== Supplied entries

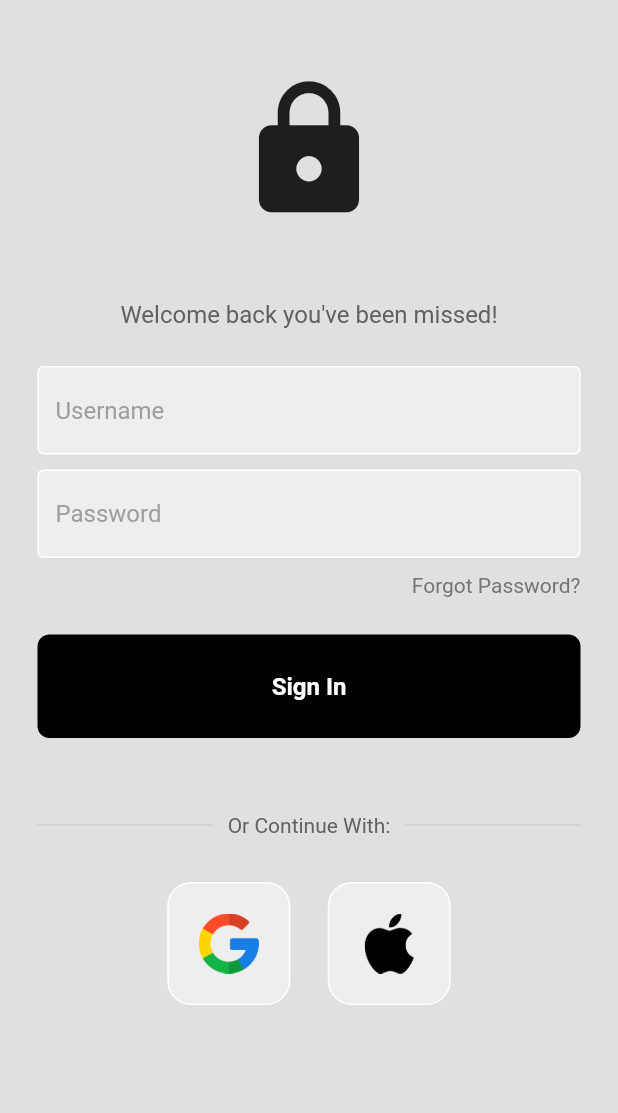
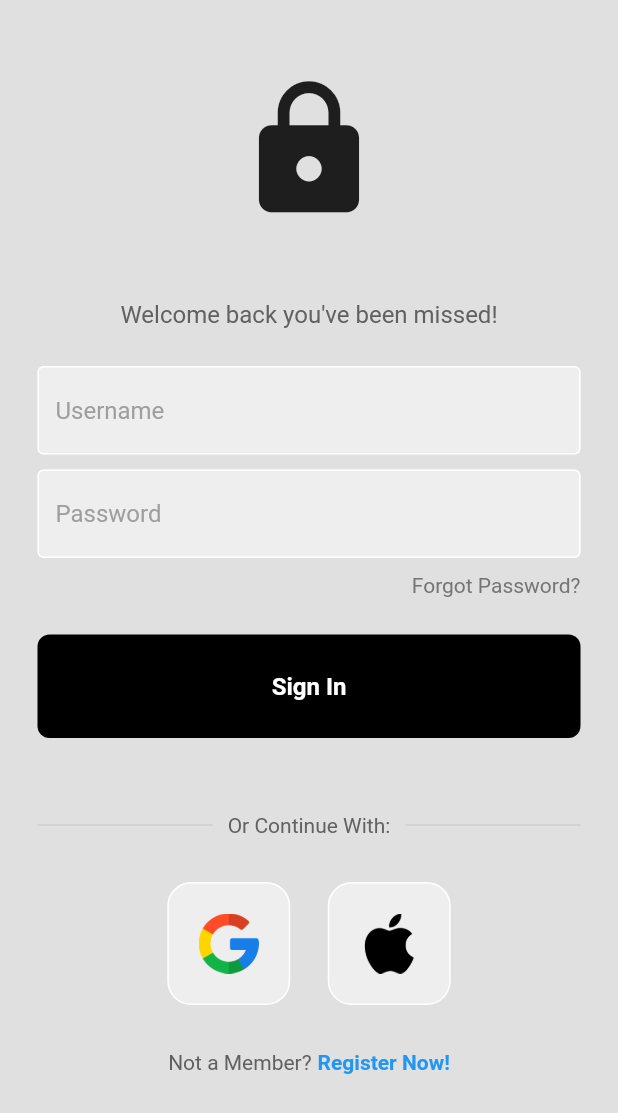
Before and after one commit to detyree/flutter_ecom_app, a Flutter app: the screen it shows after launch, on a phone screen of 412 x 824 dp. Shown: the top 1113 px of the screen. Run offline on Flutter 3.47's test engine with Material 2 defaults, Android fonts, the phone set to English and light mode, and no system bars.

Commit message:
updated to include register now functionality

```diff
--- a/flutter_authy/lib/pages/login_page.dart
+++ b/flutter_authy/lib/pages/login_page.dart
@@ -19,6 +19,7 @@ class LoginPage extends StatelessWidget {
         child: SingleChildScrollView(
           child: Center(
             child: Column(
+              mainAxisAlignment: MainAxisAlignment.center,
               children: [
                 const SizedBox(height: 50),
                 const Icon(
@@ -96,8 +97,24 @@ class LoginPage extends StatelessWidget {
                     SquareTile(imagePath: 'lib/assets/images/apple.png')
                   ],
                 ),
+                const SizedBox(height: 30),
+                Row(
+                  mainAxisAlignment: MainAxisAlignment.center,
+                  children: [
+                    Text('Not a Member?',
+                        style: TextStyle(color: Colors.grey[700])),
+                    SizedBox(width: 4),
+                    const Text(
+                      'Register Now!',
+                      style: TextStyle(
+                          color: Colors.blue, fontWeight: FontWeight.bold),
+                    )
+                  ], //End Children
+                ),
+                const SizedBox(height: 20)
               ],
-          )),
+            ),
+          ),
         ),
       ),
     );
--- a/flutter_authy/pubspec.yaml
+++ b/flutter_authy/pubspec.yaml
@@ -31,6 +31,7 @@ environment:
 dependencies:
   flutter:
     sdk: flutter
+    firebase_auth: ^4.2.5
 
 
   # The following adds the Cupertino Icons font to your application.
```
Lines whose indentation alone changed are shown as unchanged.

====

Only a number is expected here: the count of lines in the records above that include the word "SizedBox".

4